This research programme is aimed at identification and validation of molecular signatures and biomarkers for Indian breast cancer patients.

According to a press release, such a study is significant in India, especially because breast cancer is the second leading cause of death among women. According to the National Cancer Registry Programme (NCRP) report its incidence is on the rise in all urban areas, including Bangalore.

Alarming trend

“An alarming indication of the trend suggests that one in every 22 women in India is likely to suffer from breast cancer in the coming year. Recent data suggests that a startling number of pre-menopausal, young Indian women are falling victim to the deadly disease. This data is in stark contrast to that of Caucasian women who suffer from breast cancer post-menopause mostly,” the release said.
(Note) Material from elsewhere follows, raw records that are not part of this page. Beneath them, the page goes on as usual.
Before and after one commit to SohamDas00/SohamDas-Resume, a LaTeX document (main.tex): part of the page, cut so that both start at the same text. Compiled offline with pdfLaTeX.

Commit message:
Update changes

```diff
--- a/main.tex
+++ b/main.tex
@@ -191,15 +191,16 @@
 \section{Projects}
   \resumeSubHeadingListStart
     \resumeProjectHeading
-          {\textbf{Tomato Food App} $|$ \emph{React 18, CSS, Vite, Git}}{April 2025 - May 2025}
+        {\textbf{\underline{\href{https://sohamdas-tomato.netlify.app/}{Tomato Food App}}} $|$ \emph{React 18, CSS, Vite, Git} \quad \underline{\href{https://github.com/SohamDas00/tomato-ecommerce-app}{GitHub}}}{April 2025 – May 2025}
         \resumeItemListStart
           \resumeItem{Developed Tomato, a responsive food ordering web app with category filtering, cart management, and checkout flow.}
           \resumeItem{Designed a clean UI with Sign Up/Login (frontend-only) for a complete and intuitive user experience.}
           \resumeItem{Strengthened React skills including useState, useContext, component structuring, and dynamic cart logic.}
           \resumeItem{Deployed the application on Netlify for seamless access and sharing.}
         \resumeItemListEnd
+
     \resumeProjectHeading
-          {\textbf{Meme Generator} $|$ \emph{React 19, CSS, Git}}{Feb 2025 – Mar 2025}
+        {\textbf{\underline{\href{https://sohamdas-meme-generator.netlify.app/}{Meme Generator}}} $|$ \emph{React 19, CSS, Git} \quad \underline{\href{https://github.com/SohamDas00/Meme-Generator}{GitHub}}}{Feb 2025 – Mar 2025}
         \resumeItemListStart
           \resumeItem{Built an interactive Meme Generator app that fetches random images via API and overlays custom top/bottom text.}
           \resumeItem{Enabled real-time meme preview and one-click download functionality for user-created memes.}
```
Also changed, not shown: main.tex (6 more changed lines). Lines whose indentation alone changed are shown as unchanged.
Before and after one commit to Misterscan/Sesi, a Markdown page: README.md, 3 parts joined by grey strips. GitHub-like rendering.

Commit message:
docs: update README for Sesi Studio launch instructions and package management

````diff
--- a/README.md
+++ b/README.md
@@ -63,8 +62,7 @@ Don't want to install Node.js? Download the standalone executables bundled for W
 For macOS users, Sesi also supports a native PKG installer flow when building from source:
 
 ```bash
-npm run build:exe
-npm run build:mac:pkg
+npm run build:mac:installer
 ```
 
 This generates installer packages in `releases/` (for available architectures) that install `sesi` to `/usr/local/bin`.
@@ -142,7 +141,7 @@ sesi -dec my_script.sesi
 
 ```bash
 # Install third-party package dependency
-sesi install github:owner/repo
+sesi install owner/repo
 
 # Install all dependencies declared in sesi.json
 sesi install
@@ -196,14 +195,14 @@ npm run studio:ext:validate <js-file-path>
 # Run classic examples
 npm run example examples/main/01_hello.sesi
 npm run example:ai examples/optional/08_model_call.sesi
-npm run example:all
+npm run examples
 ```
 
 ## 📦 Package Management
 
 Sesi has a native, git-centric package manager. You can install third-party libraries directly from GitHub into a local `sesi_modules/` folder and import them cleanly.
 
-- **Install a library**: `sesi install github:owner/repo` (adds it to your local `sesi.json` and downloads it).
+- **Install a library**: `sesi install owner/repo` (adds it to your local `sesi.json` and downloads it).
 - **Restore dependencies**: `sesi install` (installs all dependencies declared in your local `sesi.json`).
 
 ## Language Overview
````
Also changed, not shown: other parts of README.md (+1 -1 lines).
The study involves over 300 consented adult Indian women who suffer from breast cancer. The objective of this study is to largely generate prognostic molecular signatures responsible for response to various therapies and treatments, metastasis, relapse and disease-free survival of affected Indian women.

Biological markers

“Strand plans to compare the publicly available data from Caucasian and African cohorts with data obtained at the end of this study. Further, it will utilise these results to develop and identify biological markers that can characterise subtypes and develop suitable diagnostic kits towards therapeutic prognosis predictions,” the release said.

“The project team in Bangalore will use breast tumour samples provided by the Kidwai Memorial Institute of Oncology and profiled by P. Kondaiah’s lab at IISc., Bangalore. Strand’s in silico data analysis tools and bioinformatics expertise will be leveraged by the team to find and validate potential signatures that could lead to biomarkers,” the release added.


Now, no amputation to cure breast cancersDecember 24, 2009